• WORK ITEM
Check which lines in the records hold "Marketplace" and report how many there are, with no other text.

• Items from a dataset
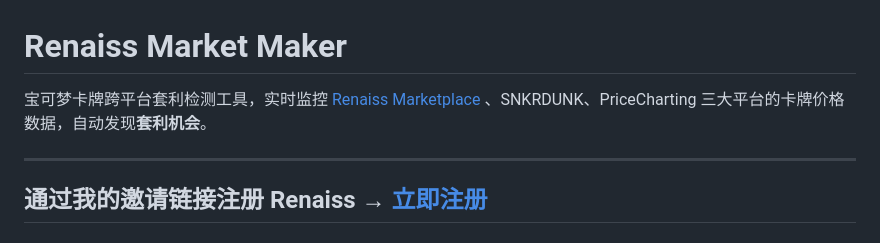
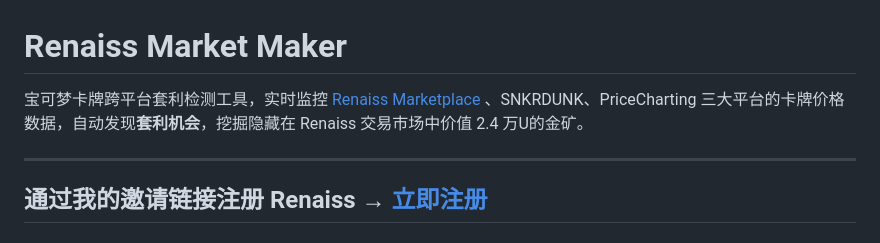
Before and after one commit to blueskylh/blueskylh-bluesky-renaiss-market, a Markdown page: README.md, the part around the change. Drawn GitHub-style.

Commit message:
Enhance README with additional value details
Added information about a hidden value opportunity in Renaiss Marketplace.

```diff
--- a/README.md
+++ b/README.md
@@ -1,7 +1,7 @@
 # Renaiss Market Maker
 
 
-宝可梦卡牌跨平台套利检测工具，实时监控 [Renaiss Marketplace](https://www.renaiss.xyz) 、SNKRDUNK、PriceCharting 三大平台的卡牌价格数据，自动发现**套利机会**。
+宝可梦卡牌跨平台套利检测工具，实时监控 [Renaiss Marketplace](https://www.renaiss.xyz) 、SNKRDUNK、PriceCharting 三大平台的卡牌价格数据，自动发现**套利机会**，挖掘隐藏在 Renaiss 交易市场中价值 2.4 万U的金矿。
 
 ---
 
```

• TASK ANSWER
3